Audio story by Mark Duggan
Henry "Hank" Oyama, a pioneer Tucson educator who spent part of his teen years in a U.S. internment camp for Japanese Americans, died Wednesday, his family reported. He was 86.
Oyama, who served in a U.S. Army intelligence unit in World War II after leaving the internment camp, was a teacher at Pueblo High School in Tucson and served in Pima Community College's early years as director of bilingual and international studies.
He later became Pima associate dean, according to postonupdates.blogspot.com, and in 1989, Oyama was appointed a vice president at the college. He retired in 1991 and was named vice president emeritus.
Ten years ago, March 8, 2003, Tucson Unified School District named Henry Hank Oyama Elementary School on the city's west side in his honor.
According to the Poston Updates blog site, Oyama was born in Tucson June 1, 1926, five months after his father died. He learned to speak both fluent Spanish and English as a child.
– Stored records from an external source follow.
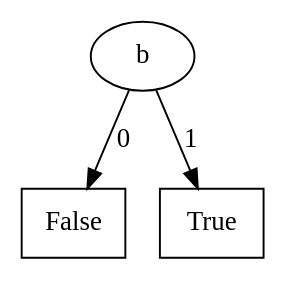
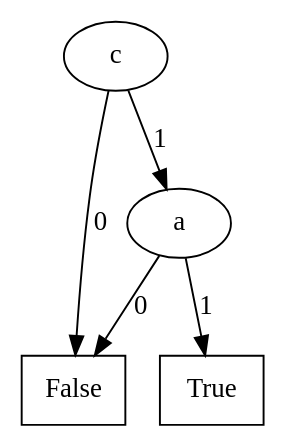
The diagram in Mu-calculus_model_checker/f15.dot (lputruele/tesis), drawn with Graphviz before and after one commit. The commit also changed 13 other files, not shown here.

```diff
--- a/Mu-calculus_model_checker/f15.dot
+++ b/Mu-calculus_model_checker/f15.dot
@@ -1,15 +1,23 @@
 digraph BDD {
 node[shape=oval];
-2[label="b"];
+3[label="c"];
+node[shape=rectangle];
+0[label=False];
+node[shape=oval];
+
+3->0[label=0];
+2[label="a"];
 node[shape=rectangle];
 0[label=False];
 node[shape=oval];
 
 2->0[label=0];
 node[shape=rectangle];
 1[label=True];
 node[shape=oval];
 
 2->1[label=1];
 
+3->2[label=1];
+
 }
```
When he was 15, in 1942, he, his sister and their mother were taken to Poston Camp near the Arizona-California line and held for 15 months with other Japanese Americans.
He enlisted in the Army two years after his release from the internment camp and served through the end of the war, eventually retiring from the military at the rank of lieutenant colonel in the Air Force Reserve.
A 2009 story in The Arizona Capitol Times described Oyama's pioneering effort to overturn racist laws in Arizona, most especially a law banning interracial marriage.
As a Japanese American, he and his would-be bride, Mary Ann Jordan, a Caucasian, were not allowed to marry under state law. The couple fought the law and won what became a landmark legal decision.
Hank Oyama talks to Arizona Spotlight's Mark McLemore about the challenges of fighting Arizona's miscegenation laws fifty years ago, which forbade interracial marriage: